Do you want to know why I know all this, besides hearing my retired pals tell me these stories or have it happen to me? Because I did it when I was around retired cops too! I'm ashamed to admit that I exhibited the same behavior when I saw retired officers at my station or in the detective squad room or out in the field.

When I was young and naive about the job I foolishly believed only working uniformed officers, supervisors, or detectives had anything to tell me or teach me. I rationalized like a lot of current young officers do: "Times are tougher now. The streets are different today. More people are armed and with bigger guns. People respected cops back in your day and that [somehow] made the job easier." I learned that response from watching my FTOs, partners, and colleagues, and how they interacted, or avoided, or bad-mouthed the old salts we came across. It was wrong back then and it's wrong today.
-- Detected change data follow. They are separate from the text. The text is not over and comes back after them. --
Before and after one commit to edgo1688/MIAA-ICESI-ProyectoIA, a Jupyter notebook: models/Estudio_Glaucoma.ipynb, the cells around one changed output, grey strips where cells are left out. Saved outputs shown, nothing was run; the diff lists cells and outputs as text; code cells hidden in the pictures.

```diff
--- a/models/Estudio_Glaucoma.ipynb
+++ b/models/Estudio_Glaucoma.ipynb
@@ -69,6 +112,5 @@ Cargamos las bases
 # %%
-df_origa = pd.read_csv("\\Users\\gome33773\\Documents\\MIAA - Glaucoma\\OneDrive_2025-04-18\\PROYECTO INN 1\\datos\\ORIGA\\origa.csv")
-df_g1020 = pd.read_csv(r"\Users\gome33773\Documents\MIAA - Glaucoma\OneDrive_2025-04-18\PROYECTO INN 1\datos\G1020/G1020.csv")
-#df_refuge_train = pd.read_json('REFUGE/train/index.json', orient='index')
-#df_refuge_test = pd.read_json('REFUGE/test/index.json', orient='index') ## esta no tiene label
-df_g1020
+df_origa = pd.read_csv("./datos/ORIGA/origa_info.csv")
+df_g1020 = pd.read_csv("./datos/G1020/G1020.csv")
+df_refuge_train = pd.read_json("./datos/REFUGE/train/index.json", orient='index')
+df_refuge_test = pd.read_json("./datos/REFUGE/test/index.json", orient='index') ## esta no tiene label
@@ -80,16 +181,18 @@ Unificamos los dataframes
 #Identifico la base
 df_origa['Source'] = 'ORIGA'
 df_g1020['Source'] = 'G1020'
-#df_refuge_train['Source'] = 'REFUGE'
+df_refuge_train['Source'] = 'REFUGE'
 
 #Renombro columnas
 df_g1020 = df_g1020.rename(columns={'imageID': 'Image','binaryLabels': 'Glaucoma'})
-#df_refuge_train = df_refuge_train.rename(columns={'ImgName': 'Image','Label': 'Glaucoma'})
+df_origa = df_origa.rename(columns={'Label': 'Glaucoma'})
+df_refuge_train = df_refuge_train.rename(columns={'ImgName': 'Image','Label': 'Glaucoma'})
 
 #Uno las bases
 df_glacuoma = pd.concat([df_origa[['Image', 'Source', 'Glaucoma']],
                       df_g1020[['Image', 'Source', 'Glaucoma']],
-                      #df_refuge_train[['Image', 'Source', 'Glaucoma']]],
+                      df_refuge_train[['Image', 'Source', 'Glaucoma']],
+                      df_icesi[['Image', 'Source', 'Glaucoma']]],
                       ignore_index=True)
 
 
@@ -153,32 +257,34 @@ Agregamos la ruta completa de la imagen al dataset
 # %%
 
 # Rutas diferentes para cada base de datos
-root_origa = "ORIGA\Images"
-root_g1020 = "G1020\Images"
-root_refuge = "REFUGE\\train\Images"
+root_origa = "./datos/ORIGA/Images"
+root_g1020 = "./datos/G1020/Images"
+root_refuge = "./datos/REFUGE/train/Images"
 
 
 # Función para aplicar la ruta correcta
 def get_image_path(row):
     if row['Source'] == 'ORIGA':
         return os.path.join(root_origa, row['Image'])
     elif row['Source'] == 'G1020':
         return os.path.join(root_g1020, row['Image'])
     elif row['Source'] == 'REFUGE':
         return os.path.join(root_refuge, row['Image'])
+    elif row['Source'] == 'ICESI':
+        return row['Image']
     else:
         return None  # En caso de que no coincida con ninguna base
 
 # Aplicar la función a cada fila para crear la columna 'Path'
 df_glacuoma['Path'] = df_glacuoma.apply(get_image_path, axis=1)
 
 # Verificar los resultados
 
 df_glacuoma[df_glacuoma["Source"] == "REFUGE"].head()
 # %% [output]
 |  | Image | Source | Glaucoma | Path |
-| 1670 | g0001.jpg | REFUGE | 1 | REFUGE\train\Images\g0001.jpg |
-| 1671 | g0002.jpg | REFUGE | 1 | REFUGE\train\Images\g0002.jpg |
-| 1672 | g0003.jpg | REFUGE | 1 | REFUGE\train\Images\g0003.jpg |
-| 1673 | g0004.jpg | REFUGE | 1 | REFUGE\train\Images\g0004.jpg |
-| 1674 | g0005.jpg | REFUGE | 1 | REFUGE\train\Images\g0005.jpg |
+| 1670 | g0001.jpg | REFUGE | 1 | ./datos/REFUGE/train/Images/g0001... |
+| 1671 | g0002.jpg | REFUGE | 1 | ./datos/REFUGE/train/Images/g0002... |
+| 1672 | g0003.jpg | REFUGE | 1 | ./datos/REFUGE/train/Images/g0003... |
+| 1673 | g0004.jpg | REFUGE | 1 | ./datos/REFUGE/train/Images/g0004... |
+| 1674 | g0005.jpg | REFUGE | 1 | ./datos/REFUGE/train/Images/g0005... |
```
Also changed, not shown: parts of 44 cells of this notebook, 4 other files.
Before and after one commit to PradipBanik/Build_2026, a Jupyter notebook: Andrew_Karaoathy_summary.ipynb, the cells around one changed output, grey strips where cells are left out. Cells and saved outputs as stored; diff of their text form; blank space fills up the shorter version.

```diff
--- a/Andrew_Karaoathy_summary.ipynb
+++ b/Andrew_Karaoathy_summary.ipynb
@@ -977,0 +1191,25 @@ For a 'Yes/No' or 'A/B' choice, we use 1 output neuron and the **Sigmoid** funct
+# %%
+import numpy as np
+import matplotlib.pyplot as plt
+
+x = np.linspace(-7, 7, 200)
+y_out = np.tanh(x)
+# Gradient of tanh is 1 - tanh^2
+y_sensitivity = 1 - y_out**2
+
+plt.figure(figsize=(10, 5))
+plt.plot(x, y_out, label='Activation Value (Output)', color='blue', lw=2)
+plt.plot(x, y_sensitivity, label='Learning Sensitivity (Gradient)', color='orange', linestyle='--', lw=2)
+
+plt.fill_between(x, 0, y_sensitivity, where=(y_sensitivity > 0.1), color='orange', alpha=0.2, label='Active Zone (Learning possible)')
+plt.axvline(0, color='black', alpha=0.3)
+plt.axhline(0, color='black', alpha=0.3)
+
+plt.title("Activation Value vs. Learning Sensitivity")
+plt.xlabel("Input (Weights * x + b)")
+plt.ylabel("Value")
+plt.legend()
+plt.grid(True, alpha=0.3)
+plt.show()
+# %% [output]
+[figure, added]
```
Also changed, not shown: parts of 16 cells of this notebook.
Tradition
The U.S. Marine Corps has a time-honored and useful tradition, which takes place during the cake-cutting ceremony at its annual birthday ball in November. It's a simple yet powerful sign of respect. There are a few versions of this, but here it is from the USMC website itself:

"Traditionally—regardless of location—Marines pause to observe our birthday by sharing a cake. The first piece of cake is presented to the Guest of Honor. The second piece is presented to the oldest Marine in the command, signifying the honor and respect accorded to experience and seniority. We say, 'The oldest Marine this evening is (rank and name), who was born on ______.' Symbolically, the eldest Marine present passes a piece of cake to the youngest Marine present, just as for years our experienced Marines have nurtured and led young Marines that will fill our ranks and renew our Corps."

In the version I have witnessed, the oldest living Marine in the room—who may have served or retired decades ago—presents the cake to the youngest Marine. These types of symbolic gestures exist for a reason: they mean something, or they should, to every person in the room.

I don't need you to cut me a piece of cake, Young Copper, but can my retired brothers and sisters and I get some respect when we encounter you? We learned from those who came before us and some of us taught your FTOs how to do this job. We may have worked before you got to wear all that cool gear on your belt, which means we had to use our minds and words and bodies instead of TASERs. A little acknowledgement for having done dangerous things around dangerous people is all we ask.

Steve Albrecht worked for the San Diego Police Department for 15 years. He is the author of five police books, including Contact & Cover; Tactical Perfection for Street Cops; and Patrol Cop. He can be reached at [email protected] or on Twitter
@DrSteveAlbrecht.

0 Comments